[Excerpts from a dataset]
◆ ◆ ◆ ◆

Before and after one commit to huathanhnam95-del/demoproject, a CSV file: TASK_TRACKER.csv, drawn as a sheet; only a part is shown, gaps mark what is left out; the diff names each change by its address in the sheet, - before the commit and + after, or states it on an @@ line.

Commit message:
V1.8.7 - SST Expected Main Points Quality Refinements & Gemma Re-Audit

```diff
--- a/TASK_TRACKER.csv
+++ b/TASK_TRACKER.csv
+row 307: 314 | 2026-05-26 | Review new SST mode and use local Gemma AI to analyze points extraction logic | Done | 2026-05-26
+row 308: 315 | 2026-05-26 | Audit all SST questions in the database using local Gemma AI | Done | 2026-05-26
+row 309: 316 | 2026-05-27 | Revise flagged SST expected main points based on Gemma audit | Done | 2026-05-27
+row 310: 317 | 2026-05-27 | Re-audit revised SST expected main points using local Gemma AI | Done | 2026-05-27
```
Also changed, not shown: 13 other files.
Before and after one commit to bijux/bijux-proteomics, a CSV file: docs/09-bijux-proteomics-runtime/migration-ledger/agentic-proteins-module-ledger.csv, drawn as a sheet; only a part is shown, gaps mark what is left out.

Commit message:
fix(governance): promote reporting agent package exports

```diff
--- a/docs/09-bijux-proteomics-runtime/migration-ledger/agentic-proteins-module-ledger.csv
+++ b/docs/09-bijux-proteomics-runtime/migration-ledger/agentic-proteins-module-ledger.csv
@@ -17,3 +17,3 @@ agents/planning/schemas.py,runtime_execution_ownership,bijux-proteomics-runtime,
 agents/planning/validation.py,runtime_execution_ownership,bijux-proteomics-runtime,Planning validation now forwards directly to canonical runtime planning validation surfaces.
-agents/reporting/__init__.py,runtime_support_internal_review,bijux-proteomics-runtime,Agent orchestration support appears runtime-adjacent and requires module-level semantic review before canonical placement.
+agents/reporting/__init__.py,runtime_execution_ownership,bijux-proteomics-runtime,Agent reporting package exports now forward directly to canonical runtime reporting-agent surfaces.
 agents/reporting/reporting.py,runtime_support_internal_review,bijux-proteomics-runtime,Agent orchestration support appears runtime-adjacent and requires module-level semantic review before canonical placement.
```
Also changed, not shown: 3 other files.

◆ ◆ ◆ ◆

== Problem to solve ==
How many lines in the entries include the string "only"? Answer with the number alone.

== Answer space ==
2